- [About this task]
Where does the string "extension" appear? Copy every line of the entries below that holds it.

(Items from a dataset)
----------------
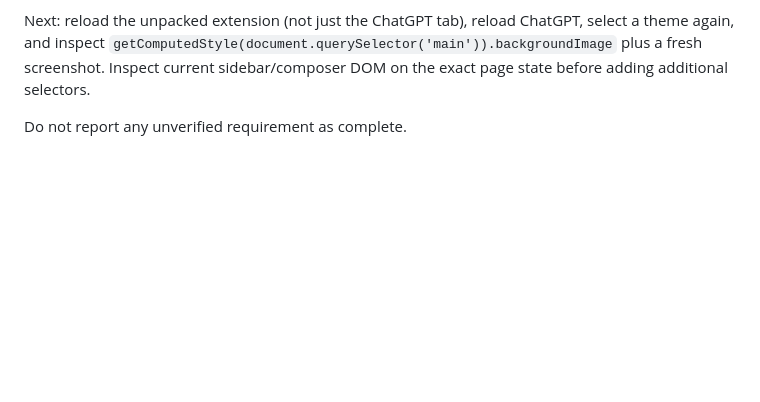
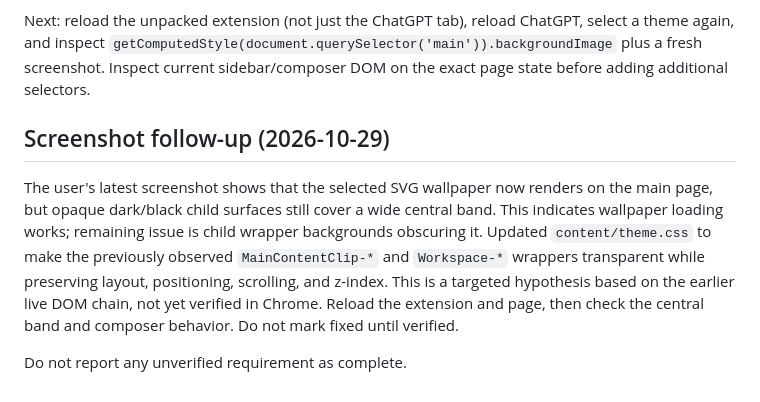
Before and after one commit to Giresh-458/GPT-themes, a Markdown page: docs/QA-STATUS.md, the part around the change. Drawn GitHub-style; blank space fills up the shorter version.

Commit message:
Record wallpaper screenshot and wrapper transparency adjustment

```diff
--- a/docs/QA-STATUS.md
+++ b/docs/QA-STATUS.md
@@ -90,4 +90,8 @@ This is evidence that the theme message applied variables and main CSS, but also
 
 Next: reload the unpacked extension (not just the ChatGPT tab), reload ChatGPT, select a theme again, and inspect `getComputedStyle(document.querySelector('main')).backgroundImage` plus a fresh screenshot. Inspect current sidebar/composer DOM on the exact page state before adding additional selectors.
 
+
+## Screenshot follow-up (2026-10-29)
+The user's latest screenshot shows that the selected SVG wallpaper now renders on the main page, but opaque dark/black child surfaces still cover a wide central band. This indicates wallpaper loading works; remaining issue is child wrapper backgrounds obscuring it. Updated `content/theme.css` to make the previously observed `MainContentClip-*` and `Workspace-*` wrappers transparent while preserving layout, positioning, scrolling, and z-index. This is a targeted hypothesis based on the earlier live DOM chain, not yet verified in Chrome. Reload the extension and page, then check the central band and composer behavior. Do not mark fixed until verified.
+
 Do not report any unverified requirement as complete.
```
----------------
- [Written response]
 Next: reload the unpacked extension (not just the ChatGPT tab), reload ChatGPT, select a theme again, and inspect `getComputedStyle(document.querySelector('main')).backgroundImage` plus a fresh screenshot. Inspect current sidebar/composer DOM on the exact page state before adding additional selectors.
+The user's latest screenshot shows that the selected SVG wallpaper now renders on the main page, but opaque dark/black child surfaces still cover a wide central band. This indicates wallpaper loading works; remaining issue is child wrapper backgrounds obscuring it. Updated `content/theme.css` to make the previously observed `MainContentClip-*` and `Workspace-*` wrappers transparent while preserving layout, positioning, scrolling, and z-index. This is a targeted hypothesis based on the earlier live DOM chain, not yet verified in Chrome. Reload the extension and page, then check the central band and composer behavior. Do not mark fixed until verified.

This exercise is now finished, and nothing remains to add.